Office: 316 Regents Hall
A.B. 1992, College of the Holy Cross
Ph.D. 1998 Yale University
1998-2001 National Institutes of Health, Postdoctoral Fellow, Harvard University
Biochemistry I, Experimental Methods in Biochemistry
The research in my group is decidedly interdisciplinary, involving aspects of chemical biology, biophysical chemistry, and surface chemistry. The three specific areas in which we work are: small molecule binders of intrinsically disordered proteins, macromolecular crowding effects focused on nucleic acids and protein-nucleic acid interactions, and engineering of protein-surface interactions.
Natively unstructured or intrinsically disordered (ID) proteins are common in eukaryotes. Proteins with ID regions are often associated with regulatory and signaling pathways implicated in the development and survival of higher organisms. Approximately 60% of human cancer-associated proteins are predicted to have unstructured regions of ≥50 consecutive residues. Interactions with ID proteins often involve a folding transition of the disordered region; these coupled binding and folding events lead to highly specific but relatively low affinity interactions. The ability to chemically interfere in the functioning of ID proteins would be a valuable tool in elucidating their biological roles, and might provide lead molecules for medicinal chemistry investigation. Recently, we described the mechanism by which small molecules induce the coupled binding and unfolding of the Myc-Max bHLHZip heterodimer. We were able to determine the specific interactions between the small molecule inhibitors and the unfolded c-Myc monomer (c-Myc is disregulated in many cancers, and requires dimerization with Max for its function) and have begun to understand how small molecules can bind with specificity to their counter-intuitive, unstructured targets. We are continuing work to understand what ID sequences may be targeted by small molecules and working with Ed Prochownik of the Children’s Hospital of Pittsburgh in continuing to develop Myc inhibitors with increased affinity and efficacy.

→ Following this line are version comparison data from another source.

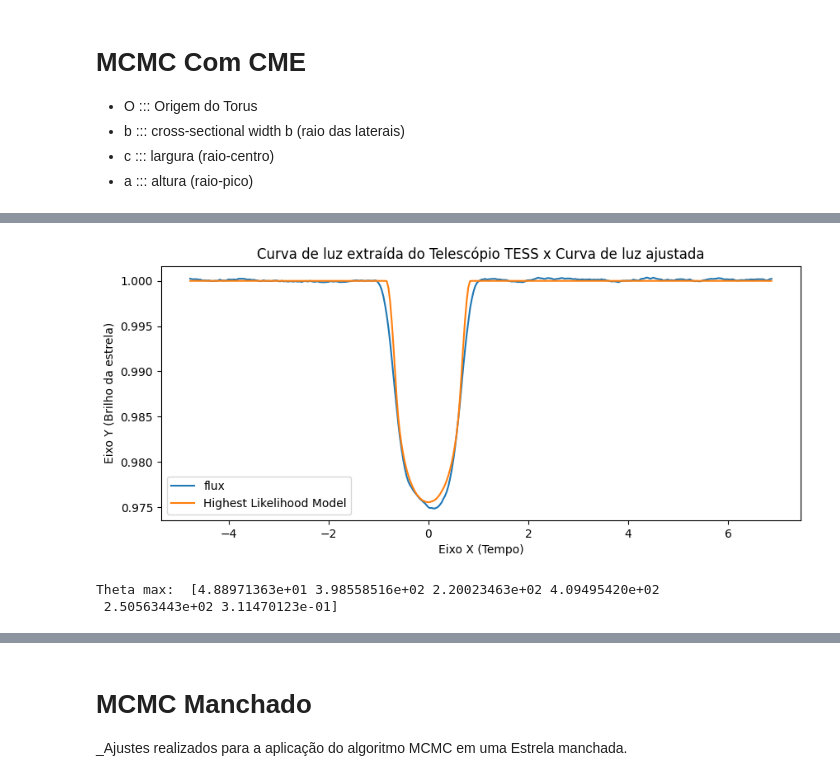
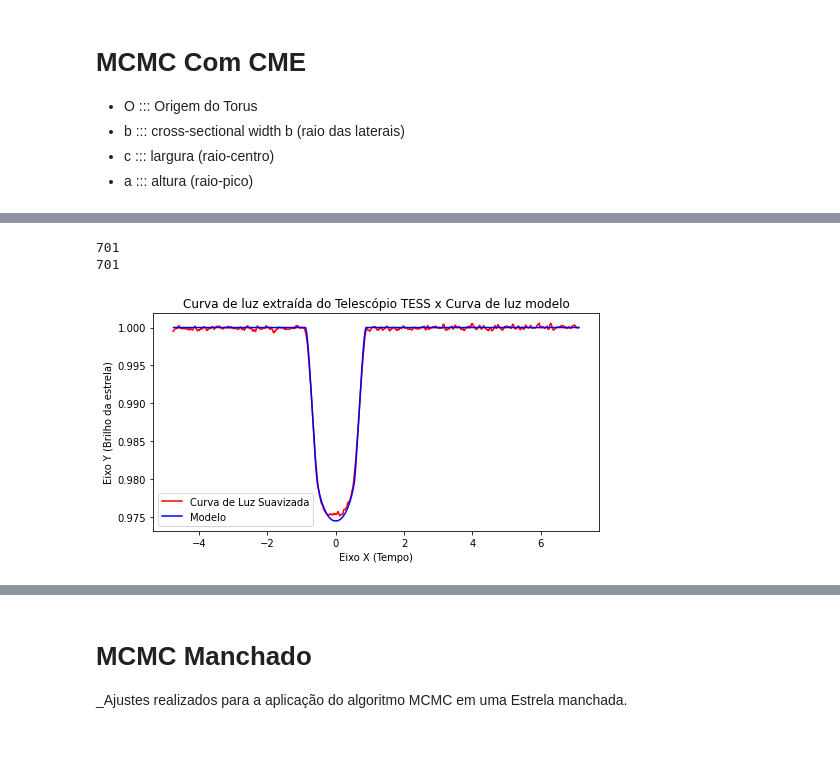
Before and after one commit to Transit-Model-CRAAM/eclipse-model-star-activity, a Jupyter notebook: Eclipse/main-mcmc.ipynb, the cells around one changed output, grey strips where cells are left out. Saved outputs shown, nothing was run; the diff lists cells and outputs as text; code cells hidden in the pictures; blank space fills up the shorter version.

```diff
--- a/Eclipse/main-mcmc.ipynb
+++ b/Eclipse/main-mcmc.ipynb
@@ -362,27 +333,26 @@ best_fit_model = ajusteCME.eclipse_mcmc(time, theta_max)
-# %%
-### Plotagem de resultados ####
-plt.rcParams['figure.figsize']= 10, 4
-graf1,ax = plt.subplots()
-plt.plot(time, flux, label = 'flux')
-plt.plot(time, best_fit_model, label='Highest Likelihood Model')
-plotLegendAdjust(plt, mission)
-
-print('Theta max: ',theta_max)
-# %% [output]
-[figure, removed]
-Theta max:  [4.88971363e+01 3.98558516e+02 2.20023463e+02 4.09495420e+02
- 2.50563443e+02 3.11470123e-01]
+# %%
+print(len(smoothed_LC[::3]))
+print(len(curvaLuz[143:844]))
+# print(smoothed_LC.index(min(smoothed_LC)))
+# %% [output]
+701
+701
 # %%
 # COM ESCOLHA DE TRÂNSITO
 selectedTransit = 10 #transito selecionado
 time_phased, smoothed_LC = tratamento.select_transit_smooth(selectedTransit)
 
 plt.rcParams['figure.figsize']= 8, 4
 graf1,ax = plt.subplots()
 
-ax.plot(time_phased[0:150], smoothed_LC[0:150], "r", ms=2, label='Curva de Luz Suavizada')
-ax.plot(ts_model[300:600][::2], ls_model[300:600][::2], "b", ms=2, label='Modelo')
+ax.plot(time_phased[::3], smoothed_LC[::3], "r", ms=2, label='Curva de Luz Suavizada')
+ax.plot(ts_model[143:], curvaLuz[143:], "b", ms=2, label='Modelo')
 
 
+# ax.plot(time_phased[0:150], smoothed_LC[0:150], "r", ms=2, label='Curva de Luz Suavizada')
+# ax.plot(ts_model[300:600][::2], ls_model[300:600][::2], "b", ms=2, label='Modelo')
+
 plotLegendModel(ax, mission)
+# %% [output]
+[figure, added]
 # %%
```
Also changed, not shown: parts of 22 cells of this notebook, 1 other file.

In the second area, macromolecular crowding, we seek to address the following fundamental question: What are common (if not universal) physical-chemical characteristics of the intracellular environment that modulate the activity of small molecules and biomolecules in this environment as compared to typical experimental conditions? Excluded volume effects, or macromolecular crowding, are universal factors in all cellular systems which can contribute substantially to the energetics and kinetics within these environments. Although there is much past and ongoing work in this area (especially in protein folding), my group has focused on systems for which there is little data such as noncanonical DNA duplexes, higher order DNA structures, and the rich but virtually unexplored area of effects on RNA structures. We are also interested in the effect crowding has on the binding of transcription factors to DNA and their ability to discriminate between specific and nonspecific DNA

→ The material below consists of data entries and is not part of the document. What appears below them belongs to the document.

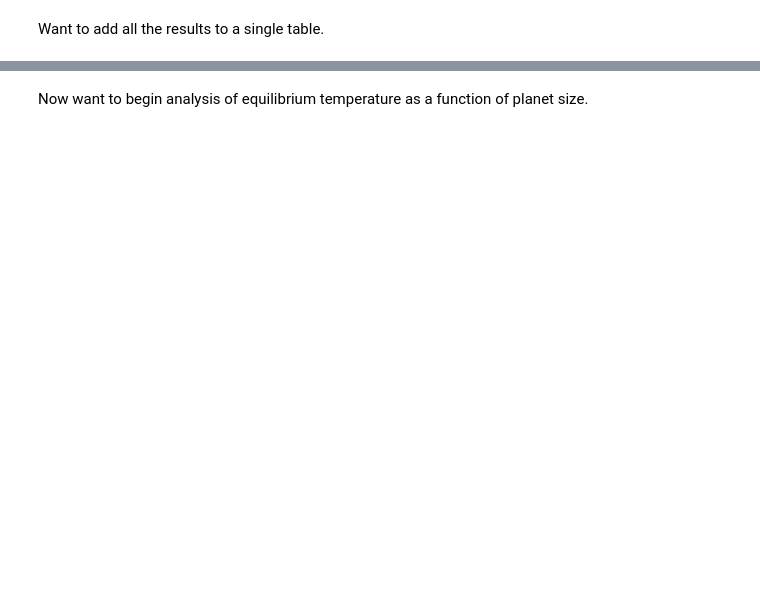
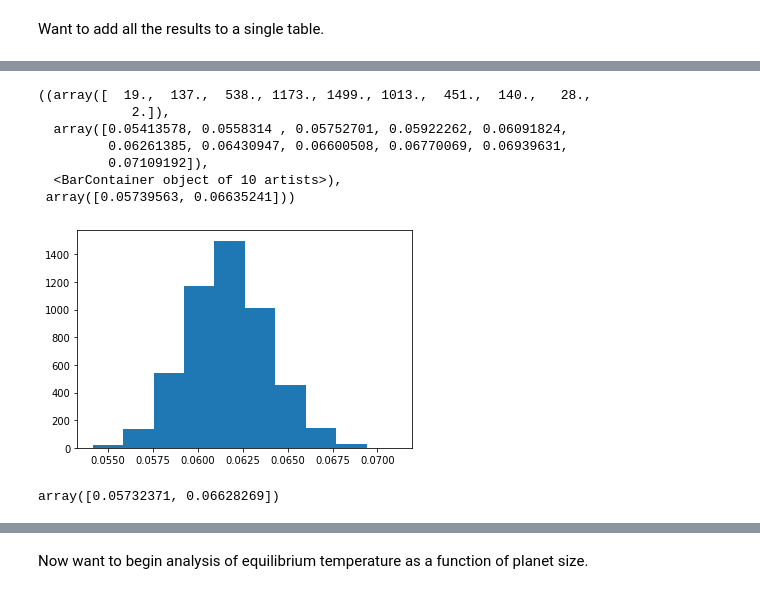
Before and after one commit to jbravo87/blog-projects, a Jupyter notebook: exoplanet_data_notebook.ipynb, the cells around one changed output, grey strips where cells are left out. Saved outputs shown, nothing was run; the diff lists cells and outputs as text; code cells hidden in the pictures; blank space fills up the shorter version.

Commit message:
Finished the confidence intervals using bootstrap for performance metrics.

```diff
--- a/exoplanet_data_notebook.ipynb
+++ b/exoplanet_data_notebook.ipynb
@@ -672,0 +637,49 @@ KeyboardInterrupt:
+# %%
+def bootstrap_95ci_mae(data): # <- Mean Absolute Error
+    # Load and transform data
+    #values = data.values
+    #values = data.ravel()
+    values = data
+    # Set up bootstrap
+    bootstrap_iter = 5000
+    #sample_size = int(len(data) * 0.50)
+    sample_size = len(data)
+    #sample_size = bootstrap_iter
+    # Confidence Interval
+    confidence = 0.95
+    alpha_level = 0.95 * 100
+    lower = ((1.0 - confidence)/2.0) * 100 # Should be 2.5 as the lower bound.
+    upper = alpha_level + (((1.0 - confidence)/2.0) * 100) # Should be 97.5 as the upper bound
+    # Run bootstrap
+    mae_metrics = []
+    #stats = list()
+    for index in range(bootstrap_iter):
+        #sample = resample(values, n_samples = sample_size)
+        sample = resample(values, n_samples = sample_size)
+        #test = np.array([x for x in values if x.tolist() not in train.tolist()])
+        #r2 = r2_score(test_data, predictions)
+        #r2 = r2_score(test_data, sample)
+        #bootstrap_knn =  KNeighborsRegressor(n_neighbors = 64)
+        #bootstrap_knn.fit(train[:, :-1], train[:, -1])
+        #predictions = bootstrap_knn.predict(test[:, :-1])
+        #score = mean_absolute_error(test[:, -1], predictions)
+        score = mean_absolute_error(data, sample)
+        mae_metrics.append(score)
+        #r2_metrics.append(r2)
+        #stats.append(score)
+    confidence_interval = np.percentile(mae_metrics, [lower, upper])
+    #plt.hist(stats)
+    #plt.hist(mae_metrics)
+    #plt.show()
+    return plt.hist(mae_metrics), confidence_interval
+# %%
+bootstrap_95ci_mae(y_knn_test_pred_1)
+# %% [output]
+((array([  19.,  137.,  538., 1173., 1499., 1013.,  451.,  140.,   28.,
+            2.]),
+  array([0.05413578, 0.0558314 , 0.05752701, 0.05922262, 0.06091824,
+         0.06261385, 0.06430947, 0.06600508, 0.06770069, 0.06939631,
+         0.07109192]),
+  <BarContainer object of 10 artists>),
+ array([0.05739563, 0.06635241]))
+[figure, added]
@@ -672,0 +706,4 @@ KeyboardInterrupt:
+# %%
+b1
+# %% [output]
+array([0.05732371, 0.06628269])
```
Also changed, not shown: parts of 70 cells of this notebook.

We are developing methods for the direct, stable, genetically-encodable attachment of proteins to metal nanoparticles and surfaces. These methods would allow the point of attachment to be genetically engineered into the protein, and provide control of the orientation of the protein on the gold surface. The goal is to allow chemisorption of proteins, while suppressing physisorption, and thereby provide a means to uniformly orient proteins on NPs. This ability would facilitate the creation of multifunctional NPs (NPs with multiple functional proteins attached), and improve the activity of proteins used in biosensors and other applications.

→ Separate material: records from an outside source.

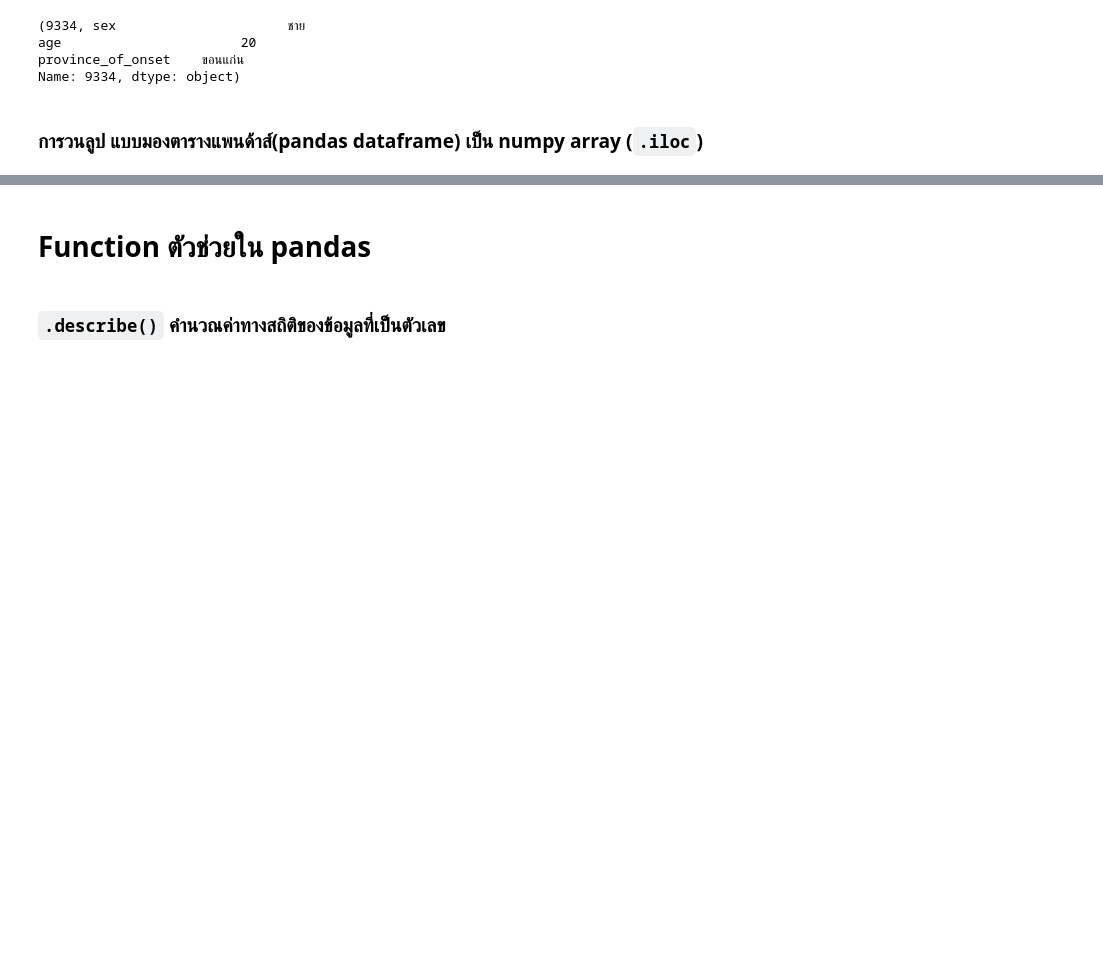
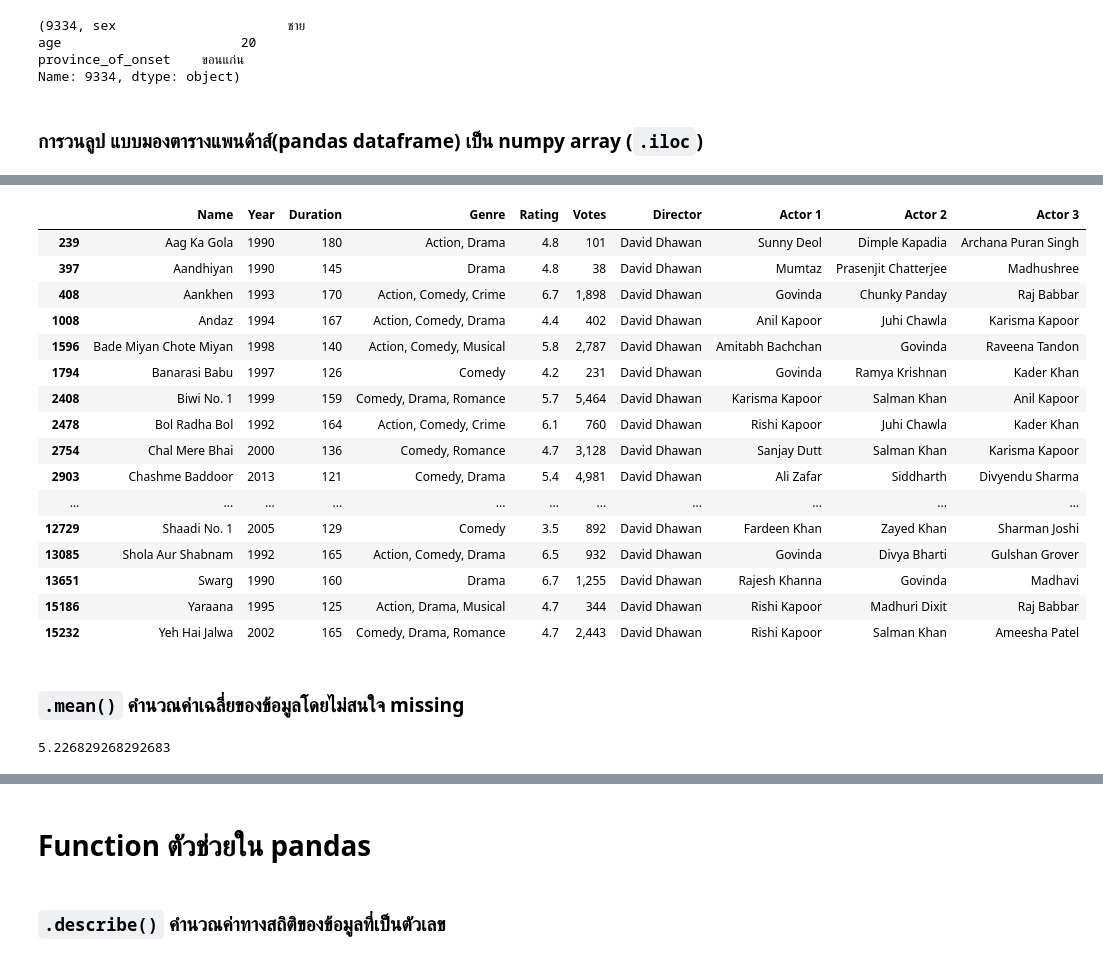
Before and after one commit to Arisarayangyoo/Python_dataviz2024, a Jupyter notebook: Pandas101_2024.ipynb, the cells around one changed output, grey strips where cells are left out. Saved outputs shown, nothing was run; the diff lists cells and outputs as text; code cells hidden in the pictures; blank space fills up the shorter version.

````diff
--- a/Pandas101_2024.ipynb
+++ b/Pandas101_2024.ipynb
@@ -916,0 +981,35 @@ data_covid[TF].head()
+# %%
+# prompt: สร้างตารางของ Director ที่มี name เยอะที่สุด โดยสร้างตารางเต็ม ๆ เอาแค่คนที่มีหนังเยอะสุด
+
+# หา Director ที่มีชื่อซ้ำกันมากที่สุด
+most_frequent_director = movie_df['Director'].value_counts().idxmax()
+
+# สร้างตารางเฉพาะ Director ที่มีชื่อซ้ำกันมากที่สุด
+most_frequent_director_df = movie_df[movie_df['Director'] == most_frequent_director]
+
+# แสดงตาราง
+most_frequent_director_df
+# %% [output]
+|  | Name | Year | Duration | Genre | Rating | Votes | Director | Actor 1 | Actor 2 | Actor 3 |
+| 239 | Aag Ka Gola | 1990 | 180 | Action, Drama | 4.8 | 101 | David Dhawan | Sunny Deol | Dimple Kapadia | Archana Puran Singh |
+| 397 | Aandhiyan | 1990 | 145 | Drama | 4.8 | 38 | David Dhawan | Mumtaz | Prasenjit Chatterjee | Madhushree |
+| 408 | Aankhen | 1993 | 170 | Action, Comedy, Crime | 6.7 | 1,898 | David Dhawan | Govinda | Chunky Panday | Raj Babbar |
+| 1008 | Andaz | 1994 | 167 | Action, Comedy, Drama | 4.4 | 402 | David Dhawan | Anil Kapoor | Juhi Chawla | Karisma Kapoor |
+| 1596 | Bade Miyan Chote Miyan | 1998 | 140 | Action, Comedy, Musical | 5.8 | 2,787 | David Dhawan | Amitabh Bachchan | Govinda | Raveena Tandon |
+| 1794 | Banarasi Babu | 1997 | 126 | Comedy | 4.2 | 231 | David Dhawan | Govinda | Ramya Krishnan | Kader Khan |
+| 2408 | Biwi No. 1 | 1999 | 159 | Comedy, Drama, Romance | 5.7 | 5,464 | David Dhawan | Karisma Kapoor | Salman Khan | Anil Kapoor |
+| 2478 | Bol Radha Bol | 1992 | 164 | Action, Comedy, Crime | 6.1 | 760 | David Dhawan | Rishi Kapoor | Juhi Chawla | Kader Khan |
+| 2754 | Chal Mere Bhai | 2000 | 136 | Comedy, Romance | 4.7 | 3,128 | David Dhawan | Sanjay Dutt | Salman Khan | Karisma Kapoor |
+| 2903 | Chashme Baddoor | 2013 | 121 | Comedy, Drama | 5.4 | 4,981 | David Dhawan | Ali Zafar | Siddharth | Divyendu Sharma |
+| ... | ... | ... | ... | ... | ... | ... | ... | ... | ... | ... |
+| 12729 | Shaadi No. 1 | 2005 | 129 | Comedy | 3.5 | 892 | David Dhawan | Fardeen Khan | Zayed Khan | Sharman Joshi |
+| 13085 | Shola Aur Shabnam | 1992 | 165 | Action, Comedy, Drama | 6.5 | 932 | David Dhawan | Govinda | Divya Bharti | Gulshan Grover |
+| 13651 | Swarg | 1990 | 160 | Drama | 6.7 | 1,255 | David Dhawan | Rajesh Khanna | Govinda | Madhavi |
+| 15186 | Yaraana | 1995 | 125 | Action, Drama, Musical | 4.7 | 344 | David Dhawan | Rishi Kapoor | Madhuri Dixit | Raj Babbar |
+| 15232 | Yeh Hai Jalwa | 2002 | 165 | Comedy, Drama, Romance | 4.7 | 2,443 | David Dhawan | Rishi Kapoor | Salman Khan | Ameesha Patel |
+# %% [markdown]
+### ```.mean()``` คำนวณค่าเฉลี่ยของข้อมูลโดยไม่สนใจ missing
+# %%
+movie_df[movie_df['Director'] == most_frequent_director]['Rating'].mean()
+# %% [output]
+5.226829268292683
````
Also changed, not shown: parts of 18 cells of this notebook.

Metallo, S.J., “Intrinsically Disordered Proteins are Potential Drug Targets” Curr. Opin. Chem. Biol. 2010, 14, 481-488.
Alison M. W. Reed and Steven J. Metallo, “Oriented Protein Adsorption to Gold Nanoparticles through a Genetically Encodable Binding Motif” Langmuir 2010, 26, 18945-18950.
Hammoudeh D.I., Viacava Follis, A., Wang, H., Prochownik, E.V., and Metallo, S.J. “Multiple binding sites for small molecules on the monomeric oncoprotein c-Myc” J. Amer. Chem. Soc. 2009, 131, 7390-7401. Featured in C&ENews as one of twelve outstanding achievements in chemistry for the 2009 Chemistry Year in Review, Dec. 12, 2009.
Viacava Follis, A., Hammoudeh, D.I., Daab, A.T., and Metallo, S.J. “Small-molecule perturbation of competing interactions between c-Myc and Max” Bioorg. Med. Chem. Lett. 2009, 19, 807-810.
Ariele V. Follis, Dalia I. Hammoudeh, Huabo Wang, Edward V. Prochownik, and Steven J. Metallo, “Structural Rationale for the Coupled Binding and Unfolding of the c Myc Oncoprotein by Small Molecules” Chem. & Biol., 2008, 15, 1149-1155.